Our work on tree genetic resources continued in its aim to deliver on the best science needed to safeguard tree diversity, domesticate trees and deliver suitable tree planting material to growers. The Agroforestry Species Switchboard underwent a major update in 2022, now featuring almost 240,000 plant species. The latest version of the GlobalUsefulNativeTrees database (GlobUNT) includes 14,014 useful tree species – that’s one-quarter of all known tree species – and now holds the largest number of useful tree species available online. Researchers published an opinion piece on a ‘systems approach’ to plant breeding, and prepared a paper ahead of the UN biodiversity conference on how digital sequence information is changing the way genetic resources are used in agricultural research and development.

CIFOR-ICRAF demonstrated leadership in soil and land health research and soil spectroscopy science, with the purchase of two new spectrometers. Milestones include the scaling of soil and land health assessments in six countries using our Land Degradation Surveillance Framework, and the scaling of soil spectroscopy in Africa, including a partnership with the Government of Rwanda to build a comprehensive national soil information system.

Our soil scientists were highly active at major conferences, including the 15th Conference of the Parties (COP) of United Nations Convention to Combat Desertification (UNCCD COP15). CIFOR-ICRAF scientists were on the steering committee for the preparation of the Global Land Outlook 2 (GLO2), contributed to UNCCD policy-oriented recommendations based on evidence of integrated land-use planning for achieving land degradation neutrality, and co-organized the UNCCD COP 15  Science Day. We also contributed to the G20-UNCCD Global Initiative on Reducing Land Degradation and Enhancing Conservation of Terrestrial Habitats draft strategic framework (2021–2030) and operation plan (2021–2024).

Ahead of the UN Climate Change Conference (COP27), where the first-ever Food Systems Pavilion was co-hosted by the Coalition of Action 4 Soil Health (CA4SH), scientists urged world leaders to kick-start the restoration of soil ecosystems.

CIFOR-ICRAF continues to support the implementation of the 22 projects supported by Landscapes For Our Future, through technical guidance and the co-creation, synthesis and disseminate knowledge and lessons learned.

Sahel Mosaic Engagement Landscape

Sahelian farmers and pastoralists face a daunting future: their incomes are among the world’s lowest, and their livelihoods are further threatened by global heating and environmental stresses. Yet despite decades of investment in rural development, progress has been limited by a poor enabling environment, a profound lack of resources and ineffective top-down approaches. Widespread food insecurity and rising outmigration are not only accelerating land degradation, they have also driven the spread of nsurgencies across several countries, compounding an already fragile situation.

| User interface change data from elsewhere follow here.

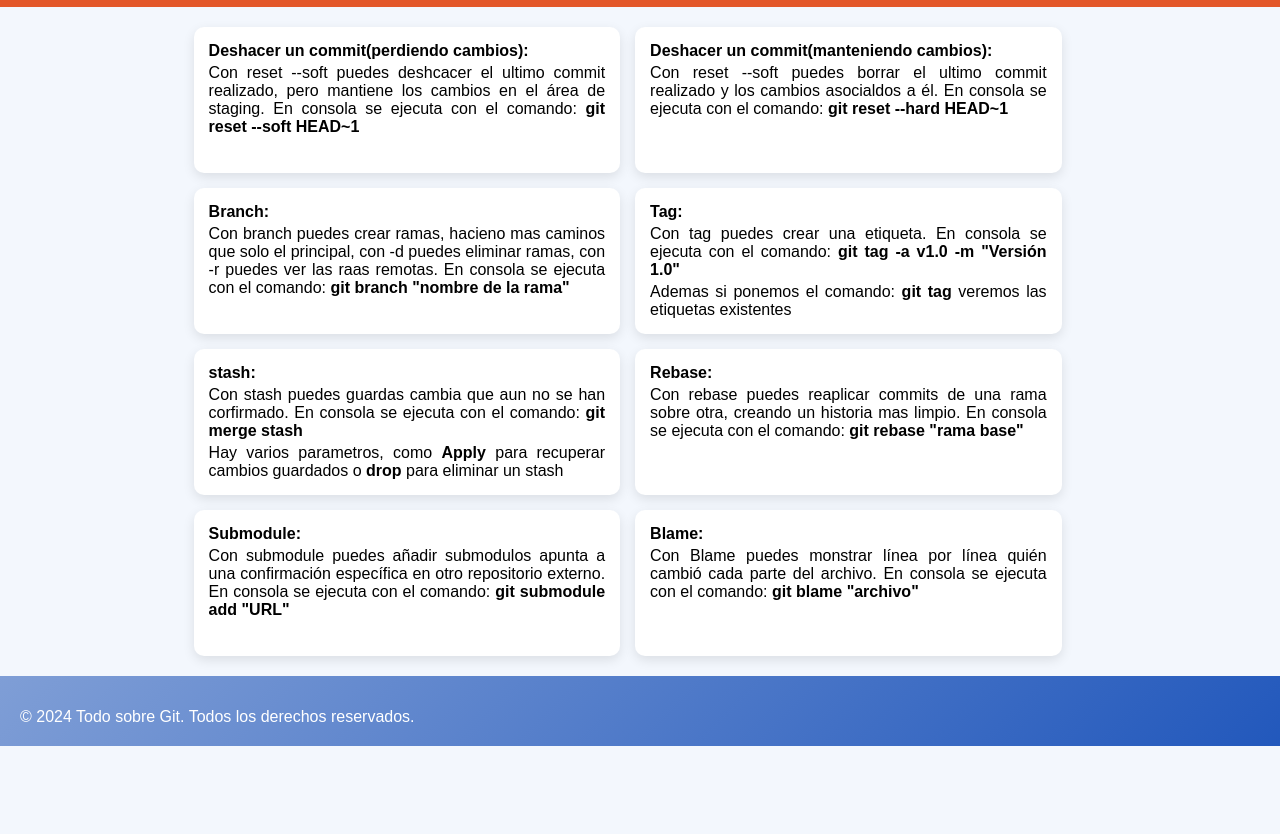
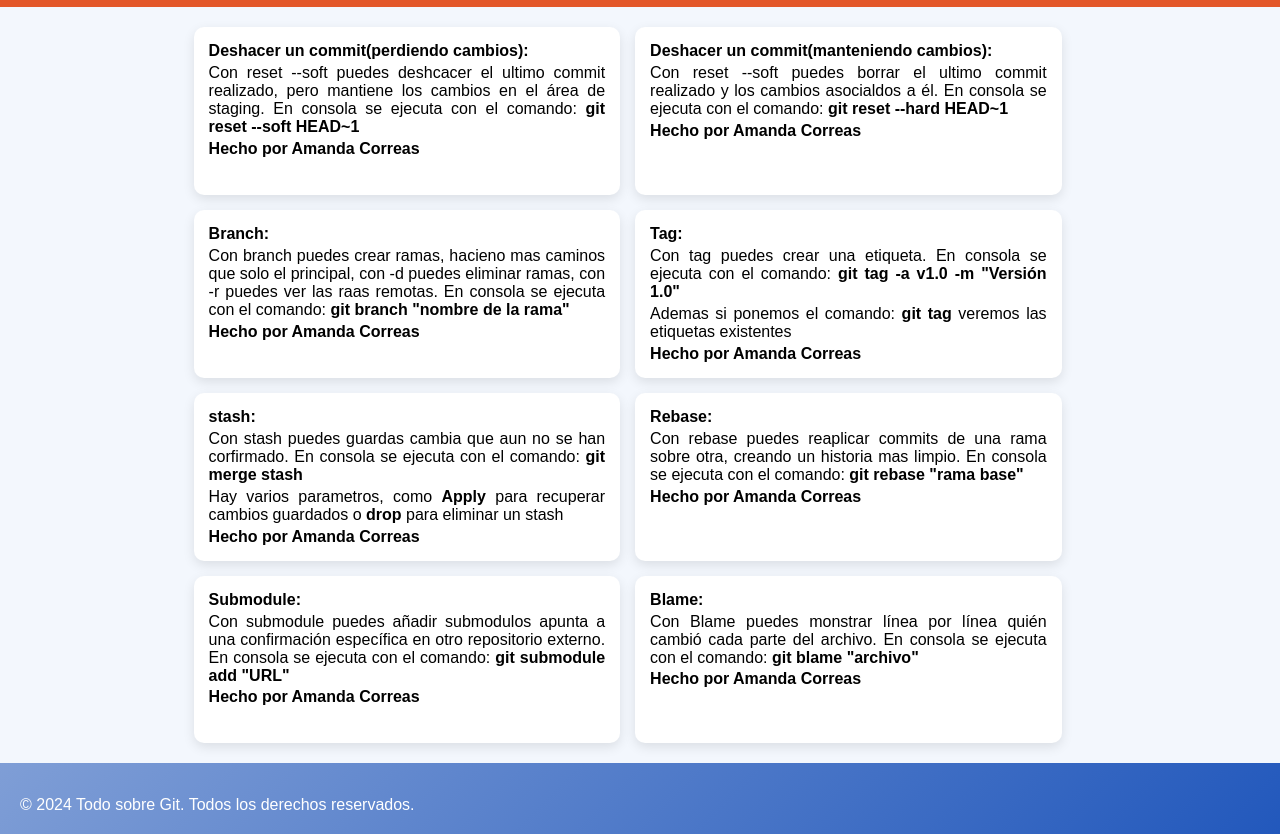
Before and after one commit to ROMOR12/Git.GitHub.io, a plain HTML site: page avanzados.html in a window 1280 px wide. Shown: the part 171-1005 px from the top of the page. Before the commit the page ends 917 px from the top, so only its background shows below. Drawn offline with Linux system fonts and the light colour scheme.

Commit message:
Update avanzados.html

```diff
--- a/avanzados.html
+++ b/avanzados.html
@@ -38,6 +38,7 @@
                 <p> Con reset --soft puedes deshcacer el ultimo commit realizado, pero mantiene los cambios en el área de staging.
                     En consola se ejecuta con el comando: <b>git reset --soft HEAD~1</b>
                 </p>
+                <p><b>Hecho por Amanda Correas</b></p>
             </div>
 
             <div class="pregunta">
@@ -45,6 +46,7 @@
                 <p> Con reset --soft puedes borrar el ultimo commit realizado y los cambios asocialdos a él.
                     En consola se ejecuta con el comando: <b>git reset --hard HEAD~1</b>
                 </p>
+                <p><b>Hecho por Amanda Correas</b></p>
             </div>
 
             <div class="pregunta">
@@ -53,6 +55,7 @@
                     ver las raas remotas. En consola se ejecuta con el
                     comando: <b>git branch "nombre de la rama"</b>
                 </p>
+                <p><b>Hecho por Amanda Correas</b></p>
             </div>
 
             <div class="pregunta">
@@ -61,6 +64,7 @@
                     comando: <b>git tag -a v1.0 -m "Versión 1.0" </b>
                 </p>
                 <p>Ademas si ponemos el comando: <b>git tag </b> veremos las etiquetas existentes</p>
+                <p><b>Hecho por Amanda Correas</b></p>
             </div>
 
             <div class="pregunta">
@@ -69,6 +73,7 @@
                     En consola se ejecuta con el comando: <b>git merge stash</b>
                 </p>
                 <p>Hay varios parametros, como <b>Apply</b> para recuperar cambios guardados o <b>drop</b> para eliminar un stash</p>
+                <p><b>Hecho por Amanda Correas</b></p>
             </div>
 
             <div class="pregunta">
@@ -76,6 +81,7 @@
                 <p> Con rebase puedes reaplicar commits de una rama sobre otra, creando un historia mas limpio.
                     En consola se ejecuta con el comando: <b>git rebase "rama base"</b>
                 </p>
+                <p><b>Hecho por Amanda Correas</b></p>
             </div>
 
             <div class="pregunta">
@@ -83,6 +89,7 @@
                 <p> Con submodule puedes añadir submodulos apunta a una confirmación específica en otro repositorio externo.
                     En consola se ejecuta con el comando: <b>git submodule add "URL"</b>
                 </p>
+                <p><b>Hecho por Amanda Correas</b></p>
             </div>
 
             <div class="pregunta">
@@ -90,6 +97,7 @@
                 <p> Con Blame puedes monstrar línea por línea quién cambió cada parte del archivo.
                     En consola se ejecuta con el comando: <b>git blame "archivo"</b>
                 </p>
+                <p><b>Hecho por Amanda Correas</b></p>
             </div>
         </section>
     </div>
```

Yet there are proven restoration successes in the region, from the parklands of Niger to the Tigrayan highlands. The Sahel Mosaic Engagement Landscape aims to prime the pump of economic development across the Sahel by creating green jobs, improving livelihoods and strengthening resilience to climate change through the large-scale co-development of special regeneration zones. These combine the governance systems, technical knowledge and community vision needed to restore degraded ecosystems. Beyond simply boosting incomes, these zones can give farmers and pastoralists the ability to invest in their future – and the stability to attract external investors – inspiring adjacent areas to adopt the same approach.

© Ollivier Girard/CIFOR-ICRAF

This work has been supported by Biovision; Central African Forests Commission (COMIFAC); Ethiopian Forestry Development; European Union; Green Climate Fund (GCF); International Climate Initiative (IKI) of the Federal Ministry for the Environment, Nature Conservation and Nuclear Safety (BMUV); Norway’s International Climate and Forest Initiative (NICFI); and the World Resource Institute (WRI).